So the relocated asphalt plant is to be required to meet the provisions of the B.C. Clean Air Act. A most admirable objective.
Regrettably, the chances of a small batching plant, running intermittently, containing its emissions to the standards necessary for operation next door to a residential area are slim. It's technologically possible, of course. In Europe, multinational companies operate chemical plants of various types in the most unlikely places and I'd bet that in most cases, little chemical or particulate matter would be detectable anywhere outside the perimeter fence. But control of emissions is a highly demanding business. The technological, financial and operational resources needed are extensive. Large chemical multinationals can theoretically do the job. The hurdles faced by small operators trying to achieve the same results are frequently insurmountable. Their pockets are simply not deep enough and the exercise becomes un-economic.
I don't want to get into the nitty gritty of who said what and when, but it is abundantly clear that the local bureaucracy has not covered itself in glory on this occasion. And it is a pity that the reaction of senior officials, as publicly reported, has been to tough it out. A modest mea culpa would have been more appropriate. Nonetheless, the bottom line is quite clear. A residential suburb has been created. This land use is quite incompatible with adjacent operation of an asphalt batching plant. The plant will have to go. The only issue is how and when. Or rather, how and how soon. The RMOW would be well advised to focus its collective intellect on the inevitable solution.

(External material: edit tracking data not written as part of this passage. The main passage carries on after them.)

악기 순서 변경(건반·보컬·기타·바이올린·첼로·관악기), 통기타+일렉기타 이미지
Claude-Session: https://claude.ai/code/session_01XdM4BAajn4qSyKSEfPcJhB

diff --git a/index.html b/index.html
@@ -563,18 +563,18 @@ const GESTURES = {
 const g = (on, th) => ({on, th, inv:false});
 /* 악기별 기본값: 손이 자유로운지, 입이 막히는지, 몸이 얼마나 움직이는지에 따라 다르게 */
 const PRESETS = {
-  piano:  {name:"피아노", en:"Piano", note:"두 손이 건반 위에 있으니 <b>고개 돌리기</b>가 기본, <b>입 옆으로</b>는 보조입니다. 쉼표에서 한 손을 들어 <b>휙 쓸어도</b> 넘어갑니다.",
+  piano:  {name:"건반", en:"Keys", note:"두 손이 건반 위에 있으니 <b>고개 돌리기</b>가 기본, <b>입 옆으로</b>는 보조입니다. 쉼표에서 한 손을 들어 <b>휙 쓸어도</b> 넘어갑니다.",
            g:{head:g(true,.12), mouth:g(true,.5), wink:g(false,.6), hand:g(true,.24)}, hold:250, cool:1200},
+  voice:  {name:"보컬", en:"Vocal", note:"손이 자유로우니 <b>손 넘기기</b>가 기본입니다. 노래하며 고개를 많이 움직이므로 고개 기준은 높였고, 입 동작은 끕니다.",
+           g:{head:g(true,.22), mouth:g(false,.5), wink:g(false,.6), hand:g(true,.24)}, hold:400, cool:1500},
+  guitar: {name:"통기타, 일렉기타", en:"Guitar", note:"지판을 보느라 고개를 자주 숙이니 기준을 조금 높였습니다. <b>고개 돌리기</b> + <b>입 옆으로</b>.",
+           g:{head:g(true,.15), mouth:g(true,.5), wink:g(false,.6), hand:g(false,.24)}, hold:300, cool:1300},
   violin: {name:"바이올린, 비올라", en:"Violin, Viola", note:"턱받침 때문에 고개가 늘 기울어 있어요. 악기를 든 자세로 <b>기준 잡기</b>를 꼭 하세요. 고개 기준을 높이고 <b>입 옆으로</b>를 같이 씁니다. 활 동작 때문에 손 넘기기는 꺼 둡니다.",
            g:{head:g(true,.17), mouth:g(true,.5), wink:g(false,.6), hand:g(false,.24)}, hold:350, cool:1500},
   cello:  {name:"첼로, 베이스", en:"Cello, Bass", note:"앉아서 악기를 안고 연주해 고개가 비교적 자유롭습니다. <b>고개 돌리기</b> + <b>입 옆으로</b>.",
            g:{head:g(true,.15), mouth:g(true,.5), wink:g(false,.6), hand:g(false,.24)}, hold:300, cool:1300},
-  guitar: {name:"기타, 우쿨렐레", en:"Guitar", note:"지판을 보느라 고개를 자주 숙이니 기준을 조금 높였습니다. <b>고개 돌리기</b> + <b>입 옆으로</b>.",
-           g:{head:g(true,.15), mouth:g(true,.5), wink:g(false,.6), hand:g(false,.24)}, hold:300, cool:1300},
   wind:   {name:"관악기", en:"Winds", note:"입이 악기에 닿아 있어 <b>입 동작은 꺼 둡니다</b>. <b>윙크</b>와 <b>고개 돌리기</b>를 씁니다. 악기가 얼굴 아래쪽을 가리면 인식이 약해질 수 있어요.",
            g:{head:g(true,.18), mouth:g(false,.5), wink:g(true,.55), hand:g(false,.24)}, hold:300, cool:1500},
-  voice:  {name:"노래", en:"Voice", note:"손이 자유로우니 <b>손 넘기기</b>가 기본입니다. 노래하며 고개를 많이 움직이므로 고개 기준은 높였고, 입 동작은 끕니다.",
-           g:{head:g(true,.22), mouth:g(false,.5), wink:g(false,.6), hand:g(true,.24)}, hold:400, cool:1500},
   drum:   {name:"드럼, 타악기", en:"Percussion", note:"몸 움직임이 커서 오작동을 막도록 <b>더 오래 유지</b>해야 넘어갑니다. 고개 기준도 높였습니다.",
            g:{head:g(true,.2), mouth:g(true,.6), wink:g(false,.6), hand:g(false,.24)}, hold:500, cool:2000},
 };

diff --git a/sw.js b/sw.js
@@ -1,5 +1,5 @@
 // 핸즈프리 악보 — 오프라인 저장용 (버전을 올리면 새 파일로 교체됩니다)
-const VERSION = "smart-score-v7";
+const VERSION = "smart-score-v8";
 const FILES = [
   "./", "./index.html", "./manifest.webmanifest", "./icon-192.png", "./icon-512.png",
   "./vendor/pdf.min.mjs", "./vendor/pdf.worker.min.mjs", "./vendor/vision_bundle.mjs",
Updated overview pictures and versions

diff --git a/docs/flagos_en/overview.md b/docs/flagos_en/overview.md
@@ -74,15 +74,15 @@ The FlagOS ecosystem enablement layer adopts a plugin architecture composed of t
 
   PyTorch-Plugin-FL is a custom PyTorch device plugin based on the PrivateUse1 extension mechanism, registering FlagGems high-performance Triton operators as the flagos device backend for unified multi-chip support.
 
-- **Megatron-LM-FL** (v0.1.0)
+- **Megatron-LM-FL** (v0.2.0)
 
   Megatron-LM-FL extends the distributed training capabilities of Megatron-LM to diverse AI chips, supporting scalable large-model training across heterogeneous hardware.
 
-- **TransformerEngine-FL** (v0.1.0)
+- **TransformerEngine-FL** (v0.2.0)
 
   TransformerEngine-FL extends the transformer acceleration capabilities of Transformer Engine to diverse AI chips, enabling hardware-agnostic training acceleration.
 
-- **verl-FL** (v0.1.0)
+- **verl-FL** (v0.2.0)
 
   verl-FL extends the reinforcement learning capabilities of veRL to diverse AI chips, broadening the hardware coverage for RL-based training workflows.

From a future Cheakamus resident: STOP complaining!
My husband and I have been lucky enough to purchase a home in the Cheakamus Crossing community. We realize how lucky we are. We'll be living in one of the most beautiful places in Canada, have access to some of the best recreational activities, and in my eyes our very own luxury condo. All of this at a fair and reasonable price.
We've been given an amazing gift and we're truly thankful! I'd like to think everyone felt this way but all we seem to hear is whining and complaining about the asphalt plant. It was there long before the neighbourhood was built and we all knew about it when we signed the papers and if you didn't, well then you didn't read the contract before signing and you have no one to blame but yourselves.
Stop and look around you. You live in Whistler! WHISTLER! People from all over the world pay thousands of dollars to visit this beautiful place and you're lucky enough to not only call it home but purchase a home here.